New Albany Middle School students will host an anti-bully walk April 27 in conjunction with the high school's annual Peace Week.

New Albany Middle School students will host an anti-bully walk April 27 in conjunction with the high school's annual Peace Week.

"The (middle school) kids asked for the walk as a way to build anti-bullying compassion," said Zoe Guirlinger, president of Ultimate U Total Health, one of the event sponsors.

This is the third year for the Peace Week 2-mile walk and 5K run, but it is the first year that the middle school has become involved, asking participants to pledge their commitment to help prevent bullying.

Elizabeth Gonda, middle school dean of students, said the walk protesting bullying came from a group of eighth-graders, called Eagle Wings.

"This is the first year for this group in its current form, but it was born out of our longstanding mentor program," Gonda said. "My vision for the program is that it will empower those with an interest in leading to make a difference using service and character as the conduit for that empowerment. At the beginning of the school year, as we were brainstorming ideas of how to make a difference in our school and our community, the students generated the concept of a walk to protest bullying."

The anti-bullying sentiment fits the theme of Peace Week, which was started 13 years ago as a way for New Albany students to celebrate peace and speak out against school violence.

Guirlinger said the middle school students hope to raise $20,000 from the walk to bring Challenge Day to New Albany. Challenge Day, a nonprofit organization formed in 1987, provides one-day programs designed to build "connection and empathy" in grades 7-12 and fulfill the organization's mission "that every child lives in a world where they feel safe, loved and celebrated."

The walk is free for students and school staff members. Community members will pay $15 to participate, Guirlinger said.

"Although the students requested that there not be any charge to participate in the walk and that participants simply needed to sign a pro-peace pledge, there are avenues for leveled sponsorship," Gonda said. "All proceeds collected through community participation and leveled sponsorship will go toward bringing the Challenge Day program to New Albany Middle School."

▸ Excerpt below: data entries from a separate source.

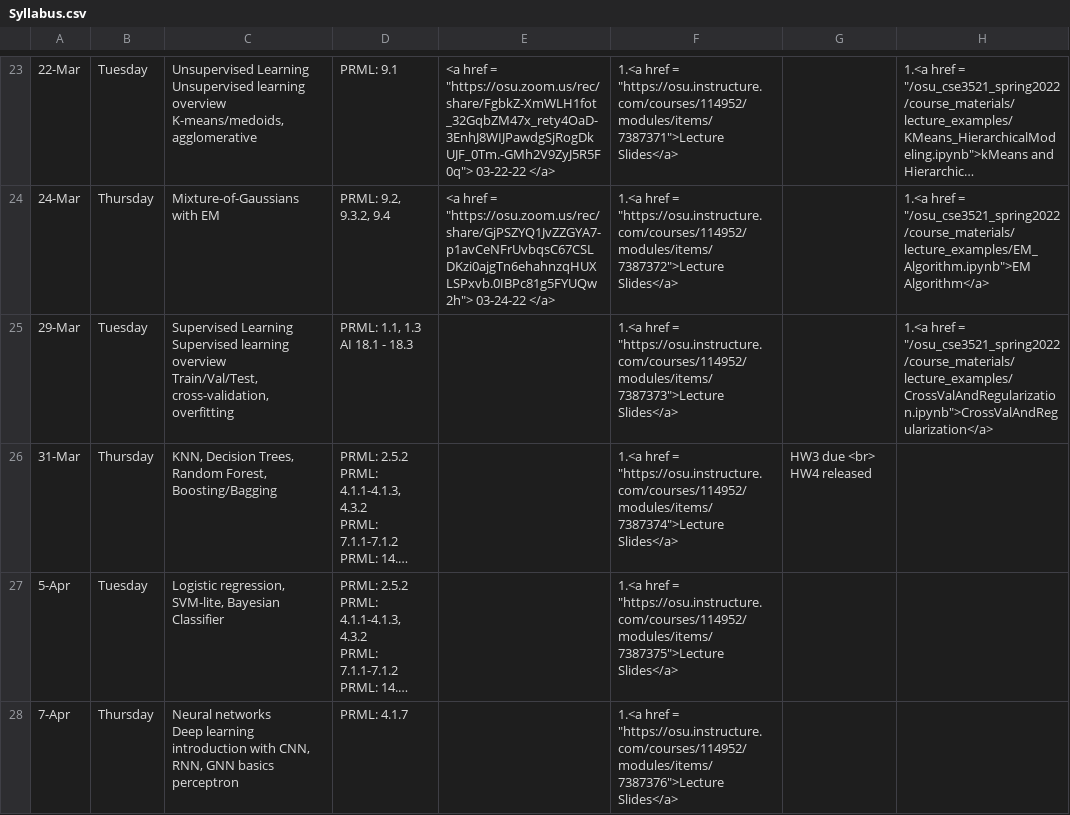
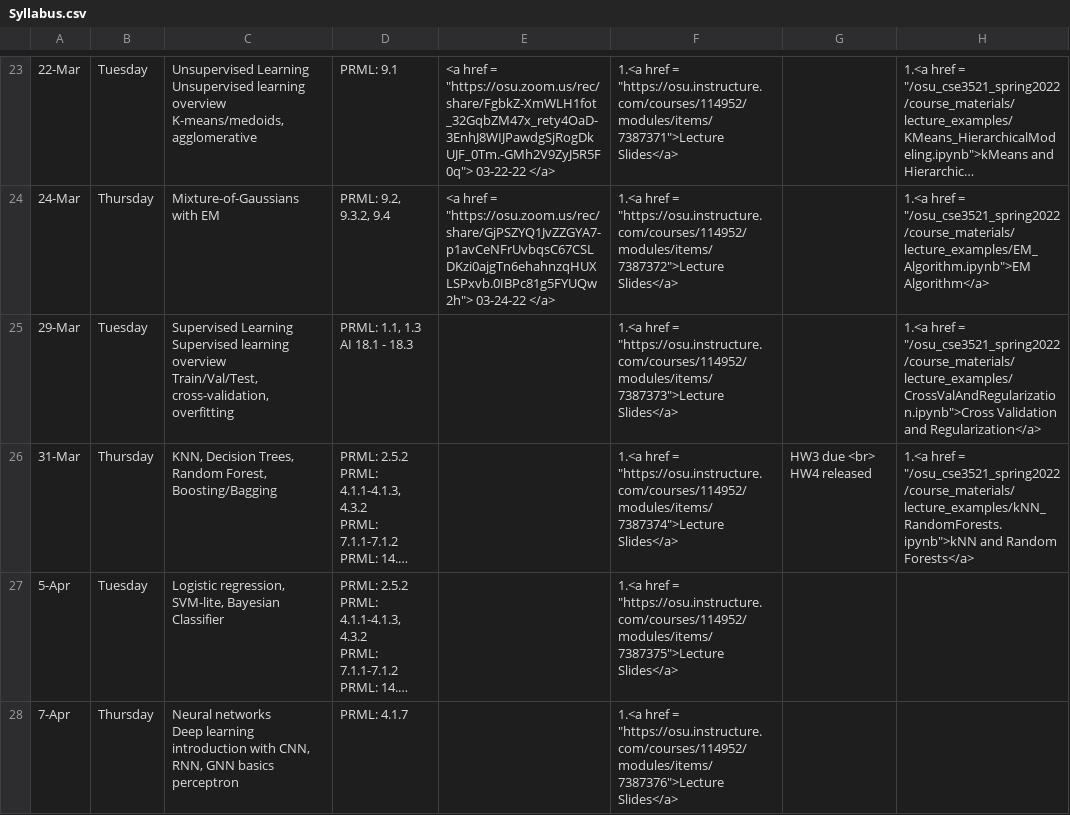
Before and after one commit to malongle91/osu_cse3521_spring2022, a CSV file: _data/Syllabus.csv, drawn as a sheet; only a part is shown, gaps mark what is left out; long unchanged cells end in …; the diff names each change by its address in the sheet, - before the commit and + after, or states it on an @@ line.

```diff
--- a/_data/Syllabus.csv
+++ b/_data/Syllabus.csv
-H25: …href = "/osu_cse3521_spring2022/course_materials/lecture_examples/CrossValAndRegularization.ipynb">CrossValAndRegularization</a>
+H25: …href = "/osu_cse3521_spring2022/course_materials/lecture_examples/CrossValAndRegularization.ipynb">Cross Validation and Regularization</a>
-H26: (empty)
+H26: 1.<a href = "/osu_cse3521_spring2022/course_materials/lecture_examples/kNN_RandomForests.ipynb">kNN and Random Forests</a>
```
Also changed, not shown: 1 other file.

For the March 14 kickoff for the walk and run at New Albany Middle School, 300 students signed up for both events.

"The only reason they stopped signing up was because we ran out of forms," Guirlinger said.

Students, school staff members and community members may register for either the walk or run through April 13 at

To make the walk a schoolwide event, Guirlinger said, students in the two elementary schools are making anti-bullying posters to promote the walk, and the students will be invited to be on the sidelines on the day of the event, cheering for their peers during the walk.

"The students live and breathe the culture of our schools each and every day. They, more than any parent or teacher, are inherently aware of the importance of an anti-bullying movement," Gonda said. "We as adults will not change this culture alone."

Gonda said the walk would strengthen the students' resolve as they walk alongside adults.

"If we as the adults of the community stand beside these children as they walk for the respect and honor that each child deserves, the power of this one 2-mile walk will reach far into the future," Gonda said. "At one of our Eagle Wings' meetings, the students were discussing the power of partnering with the community. They felt that knowing that everywhere they went - from the bus stop to the classroom, from Market Street to Eagle Stadium - that there would be an adult looking out for them, that it would make all the difference."